> _Assigned task_:
Since the data must remain as supplied, reproduce it word for word.

> _Supplied records_:

• • • •

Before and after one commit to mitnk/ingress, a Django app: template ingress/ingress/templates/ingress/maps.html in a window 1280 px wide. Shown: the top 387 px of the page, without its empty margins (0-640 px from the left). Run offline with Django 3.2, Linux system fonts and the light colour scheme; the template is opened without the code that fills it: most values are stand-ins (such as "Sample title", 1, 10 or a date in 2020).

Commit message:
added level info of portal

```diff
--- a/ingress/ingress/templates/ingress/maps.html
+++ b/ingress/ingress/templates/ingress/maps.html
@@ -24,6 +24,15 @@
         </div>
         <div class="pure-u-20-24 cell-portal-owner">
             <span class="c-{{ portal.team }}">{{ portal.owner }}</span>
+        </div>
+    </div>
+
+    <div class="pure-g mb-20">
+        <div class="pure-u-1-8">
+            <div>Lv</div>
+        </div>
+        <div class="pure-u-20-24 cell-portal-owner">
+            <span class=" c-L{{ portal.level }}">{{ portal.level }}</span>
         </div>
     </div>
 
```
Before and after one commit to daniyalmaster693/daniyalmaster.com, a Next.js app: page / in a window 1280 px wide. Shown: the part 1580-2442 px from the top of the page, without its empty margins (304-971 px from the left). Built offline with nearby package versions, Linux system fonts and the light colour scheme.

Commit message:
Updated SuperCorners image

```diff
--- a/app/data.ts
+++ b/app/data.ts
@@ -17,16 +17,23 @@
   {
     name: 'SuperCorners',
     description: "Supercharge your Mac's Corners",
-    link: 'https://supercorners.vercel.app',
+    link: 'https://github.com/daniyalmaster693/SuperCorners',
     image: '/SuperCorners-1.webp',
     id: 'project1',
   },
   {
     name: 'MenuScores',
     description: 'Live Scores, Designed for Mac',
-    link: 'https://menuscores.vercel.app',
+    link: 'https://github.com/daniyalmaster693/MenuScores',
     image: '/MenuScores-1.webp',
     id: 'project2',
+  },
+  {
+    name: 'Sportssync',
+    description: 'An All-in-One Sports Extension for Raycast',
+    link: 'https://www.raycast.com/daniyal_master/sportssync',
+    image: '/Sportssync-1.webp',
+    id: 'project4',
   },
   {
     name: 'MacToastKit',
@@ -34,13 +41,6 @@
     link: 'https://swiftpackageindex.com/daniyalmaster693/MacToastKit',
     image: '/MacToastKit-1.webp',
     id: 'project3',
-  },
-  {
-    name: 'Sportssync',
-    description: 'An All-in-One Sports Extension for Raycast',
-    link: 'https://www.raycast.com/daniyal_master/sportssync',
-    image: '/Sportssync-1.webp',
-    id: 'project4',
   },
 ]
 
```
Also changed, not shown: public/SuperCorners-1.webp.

• • • •

> _Task result_:
Before and after one commit to mitnk/ingress, a Django app: template ingress/ingress/templates/ingress/maps.html in a window 1280 px wide. Shown: the top 387 px of the page, without its empty margins (0-640 px from the left). Run offline with Django 3.2, Linux system fonts and the light colour scheme; the template is opened without the code that fills it: most values are stand-ins (such as "Sample title", 1, 10 or a date in 2020).

Commit message:
added level info of portal

```diff
--- a/ingress/ingress/templates/ingress/maps.html
+++ b/ingress/ingress/templates/ingress/maps.html
@@ -24,6 +24,15 @@
         </div>
         <div class="pure-u-20-24 cell-portal-owner">
             <span class="c-{{ portal.team }}">{{ portal.owner }}</span>
+        </div>
+    </div>
+
+    <div class="pure-g mb-20">
+        <div class="pure-u-1-8">
+            <div>Lv</div>
+        </div>
+        <div class="pure-u-20-24 cell-portal-owner">
+            <span class=" c-L{{ portal.level }}">{{ portal.level }}</span>
         </div>
     </div>
 
```
Before and after one commit to daniyalmaster693/daniyalmaster.com, a Next.js app: page / in a window 1280 px wide. Shown: the part 1580-2442 px from the top of the page, without its empty margins (304-971 px from the left). Built offline with nearby package versions, Linux system fonts and the light colour scheme.

Commit message:
Updated SuperCorners image

```diff
--- a/app/data.ts
+++ b/app/data.ts
@@ -17,16 +17,23 @@
   {
     name: 'SuperCorners',
     description: "Supercharge your Mac's Corners",
-    link: 'https://supercorners.vercel.app',
+    link: 'https://github.com/daniyalmaster693/SuperCorners',
     image: '/SuperCorners-1.webp',
     id: 'project1',
   },
   {
     name: 'MenuScores',
     description: 'Live Scores, Designed for Mac',
-    link: 'https://menuscores.vercel.app',
+    link: 'https://github.com/daniyalmaster693/MenuScores',
     image: '/MenuScores-1.webp',
     id: 'project2',
+  },
+  {
+    name: 'Sportssync',
+    description: 'An All-in-One Sports Extension for Raycast',
+    link: 'https://www.raycast.com/daniyal_master/sportssync',
+    image: '/Sportssync-1.webp',
+    id: 'project4',
   },
   {
     name: 'MacToastKit',
@@ -34,13 +41,6 @@
     link: 'https://swiftpackageindex.com/daniyalmaster693/MacToastKit',
     image: '/MacToastKit-1.webp',
     id: 'project3',
-  },
-  {
-    name: 'Sportssync',
-    description: 'An All-in-One Sports Extension for Raycast',
-    link: 'https://www.raycast.com/daniyal_master/sportssync',
-    image: '/Sportssync-1.webp',
-    id: 'project4',
   },
 ]
 
```
Also changed, not shown: public/SuperCorners-1.webp.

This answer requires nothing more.